## YOUR GOAL
Could you copy each line of the entries that contains "ISaleRepository"?

--- EXCERPTED DATA Enclosed Below ---

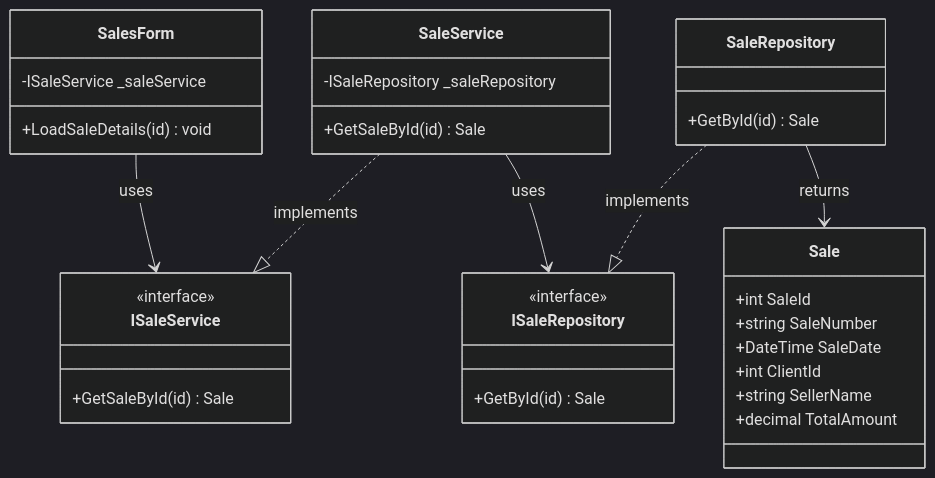
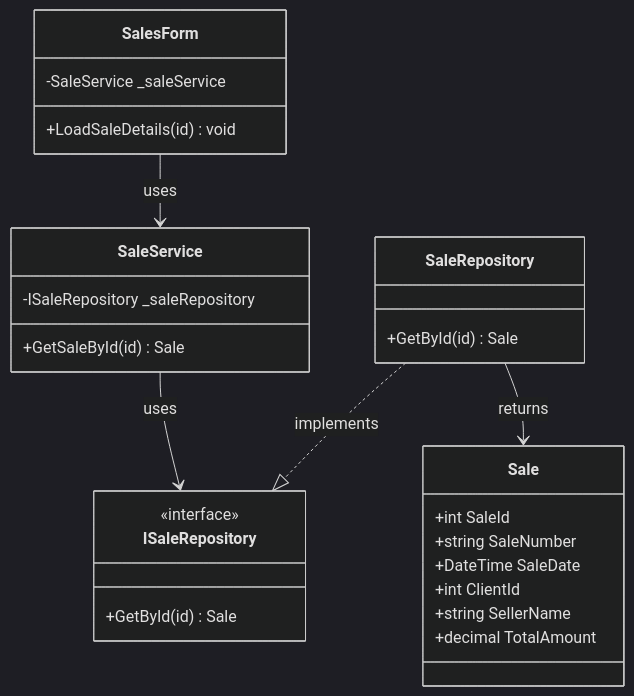
Diagram 11 of 24 in Documentation/UML_Diagrams/15_Sales_UseCases.md (nahuk86/tp_diploma_nk_2026), drawn with Mermaid (dark theme) before and after one commit. The commit also changed other lines of this file and 5 other files, not shown here.

First line of the commit message:
Fix UML documentation: remove non-existent BLL service interfaces

````diff
--- a/Documentation/UML_Diagrams/15_Sales_UseCases.md
+++ b/Documentation/UML_Diagrams/15_Sales_UseCases.md
@@ -467,41 +431,36 @@
 ```mermaid
 classDiagram
     class SalesForm {
-        -ISaleService _saleService
+        -SaleService _saleService
         +LoadSaleDetails(id) void
     }
 
-    class ISaleService {
-        <<interface>>
-        +GetSaleById(id) Sale
-    }
 
     class SaleService {
         -ISaleRepository _saleRepository
         +GetSaleById(id) Sale
     }
 
     class ISaleRepository {
         <<interface>>
         +GetById(id) Sale
     }
 
     class SaleRepository {
         +GetById(id) Sale
     }
 
     class Sale {
         +int SaleId
         +string SaleNumber
         +DateTime SaleDate
         +int ClientId
         +string SellerName
         +decimal TotalAmount
     }
 
-    SalesForm --> ISaleService : uses
-    SaleService ..|> ISaleService : implements
+    SalesForm --> SaleService : uses
     SaleService --> ISaleRepository : uses
     SaleRepository ..|> ISaleRepository : implements
     SaleRepository --> Sale : returns
 ```
````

--- End of Enclosed EXCERPTED DATA ---

## RESPONSE
         -ISaleRepository _saleRepository
     class ISaleRepository {
     SaleService --> ISaleRepository : uses
     SaleRepository ..|> ISaleRepository : implements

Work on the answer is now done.